9 a.m. and S p.m. After today,
however, the office will be closed
ae that an- until Sept. 3.
cted to the
IT ALSO contains arguments and evi-
ra things a dence in support of the other two im-
und to do," peachment articles, and separate and
list of wo- dissenting views by committee members.
its in which The major additional views came from
the 10 Republicans who originally voted
against all three impeachment articles
University, but changed their views after the Aug. 5
ys been in- release by Nixon of the transcript of a
Watergate conversation which he had
st about ev- originally refused to surrender.
sorority on That transcript indicates Nixon at-
oyed getting tempted to block the FBI investigation
- some of of Watergate because it was getting too
go are still close to the White House and his re-
election committee.
e Board of The Republicans said Nixon's release
irked for 30 of the transcript amounted to a con-
the Maxon fession to the charge contained in Article
ed advertis- I, that he obstructed justice.
See HOUSE, Page 9

By CHERYL PILATE
Regent Gertrude Huebner (R-Bloom-
field Hills) who has consistently cham-
pioned student causes throughout her
eight year tenure, yesterday told The
Daily she would not seek re-election this
fall.
"I've spent eight years traveling
around and now I would like to spend
some time with my husband and let him
do his thing," she explained. "He will
be doing a lot of traveling in the future
and wants me to go along." Her husband
is director of research at Chrysler.
AFTER SERVING on the University's
ruling body through one of the most tu-
multous periods of student unrest, Hueb-
ner looks back on her term as being "ex-
citing."
"I've certainly enjoyed being a Re-
gent and it has been very exciting, but
now we need to get some new people

and some younger people in there," she
commented.
Hubner vehemently maintains that she
has always voted by her conscience and
never by party lines.
FREQUENTLY siding with students
in disputes with the University adminis-
tration, Huebner has supported such is-
sues as co-ed residence halls, the estab-
lishment of a student-run, co-operative
bookstore, and negotiating with protest-
ers during the 1970 BAM strike. She was
also the only Regent to vote against the
University accepting classified research
contracts from the government.
"I've lost a little sleep and gained a
little weight," she said. "But I've voted
my conscience even though that hasn't
always endeared me to the other Repub-
licans."
Proudly asserting that she has "al-
ways been treated like one of the guys,"

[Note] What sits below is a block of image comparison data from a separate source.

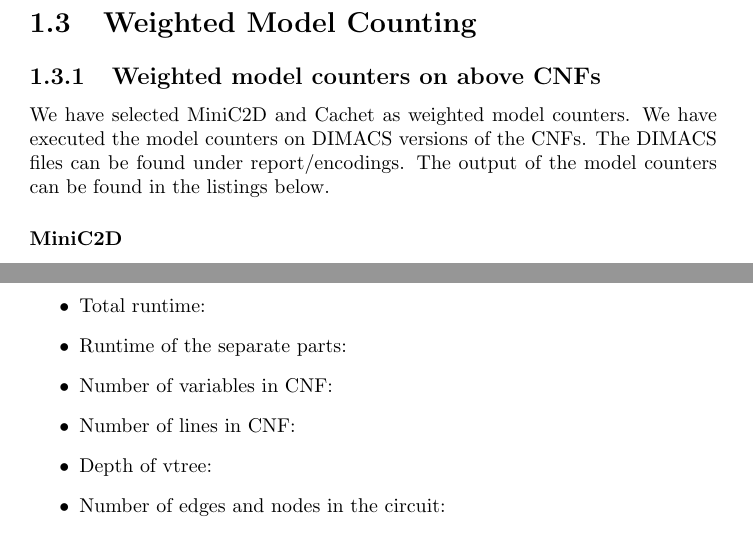
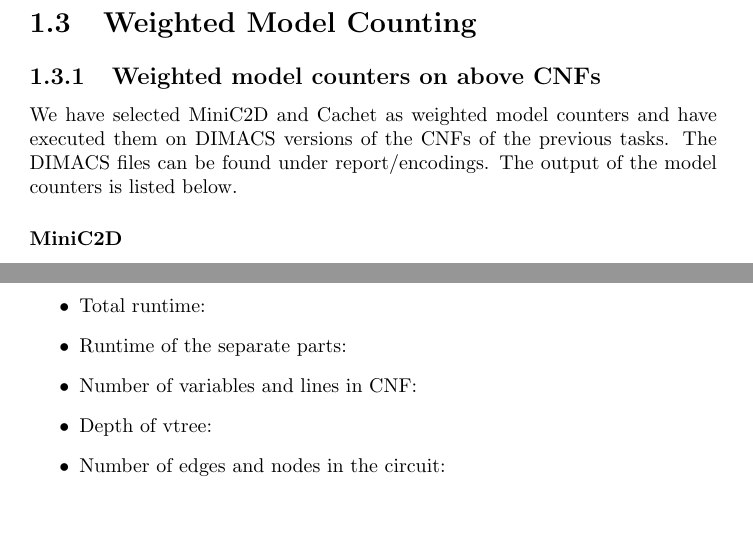
Before and after one commit to ZuoMatthew/ma2-csai-probabilistic-programming, a LaTeX document (report/report.tex, which reads report/chapter-1.tex, report/chapter-2.tex): two parts of pages 4 and 11 of 19, joined at a grey line, cut so that both start at the same text, the shorter picture padded with empty space. Compiled offline with pdfLaTeX.

Commit message:
Improvements to report task 1

```diff
--- a/report/chapter-1.tex
+++ b/report/chapter-1.tex
@@ -63,9 +63,8 @@ Our CNF encoding for the given Monty Hall ProbLog program is:
 
 \section{Weighted Model Counting}
 \subsection{Weighted model counters on above CNFs}
-We have selected MiniC2D and Cachet as weighted model counters.
-We have executed the model counters on DIMACS versions of the CNFs. The DIMACS files can be found under report/encodings.
-The output of the model counters can be found in the listings below.
+We have selected MiniC2D and Cachet as weighted model counters and have executed them on DIMACS versions of the CNFs of the previous tasks. The DIMACS files can be found under report/encodings.
+The output of the model counters is listed below.
 
 \subsubsection{MiniC2D}
 MiniC2D needs to be executed with the $-W$ flag in order for it to do weighted model counting.
--- a/report/chapter-2.tex
+++ b/report/chapter-2.tex
@@ -7,8 +7,7 @@ We have implemented the pipeline using python. Information about installation an
     \item Probability:
     \item Total runtime:
     \item Runtime of the separate parts:
-    \item Number of variables in CNF:
-    \item Number of lines in CNF:
+    \item Number of variables and lines in CNF:
     \item Depth of vtree:
     \item Number of edges and nodes in the circuit:
 \end{itemize}
@@ -17,8 +16,7 @@ We have implemented the pipeline using python. Information about installation an
     \item Probability:
     \item Total runtime:
     \item Runtime of the separate parts:
-    \item Number of variables in CNF:
-    \item Number of lines in CNF:
+    \item Number of variables and lines in CNF:
     \item Depth of vtree:
     \item Number of edges and nodes in the circuit:
 \end{itemize}
@@ -28,8 +26,7 @@ We have implemented the pipeline using python. Information about installation an
     \item Probability:
     \item Total runtime:
     \item Runtime of the separate parts:
-    \item Number of variables in CNF:
-    \item Number of lines in CNF:
+    \item Number of variables and lines in CNF:
     \item Depth of vtree:
     \item Number of edges and nodes in the circuit:
 \end{itemize}
@@ -39,8 +36,7 @@ We have implemented the pipeline using python. Information about installation an
     \item Probability:
     \item Total runtime:
     \item Runtime of the separate parts:
-    \item Number of variables in CNF:
-    \item Number of lines in CNF:
+    \item Number of variables and lines in CNF:
     \item Depth of vtree:
     \item Number of edges and nodes in the circuit:
 \end{itemize}
```
Also changed, not shown: report/GroundProblogCNF.png (deleted), report/Monty-Cachet.png (deleted), report/Monty-minic2d.png (deleted), report/cachet-ENC1.png (deleted), report/cachet-ENC2.png (deleted), report/minic2d-ENC1.png (deleted), report/minic2d-ENC2.png (deleted), report/report.pdf, report/chapter-1.tex (4 more changed lines).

Huebner expressed the hop
other woman would be ele
board this fall.
"There are so many extr
woman Regent should be aro
she said reeling off a long
men's committees and even
she participated.
A 1936 ALUMNUS of the
Huebner said she has "alwa
terested in Ann Arbor."
"I imagine I've eaten in jw
ery dorm, fraternity and
campus," she said. "I've enj
to know so many students-
them who graduated years a
calling me."
Before being elected to th
Regents in 1966, Huebner wo
years as a copywriter for
Corporation - a Detroit-bas
ing agency.

Back to Top

© 2020 Regents of the University of Michigan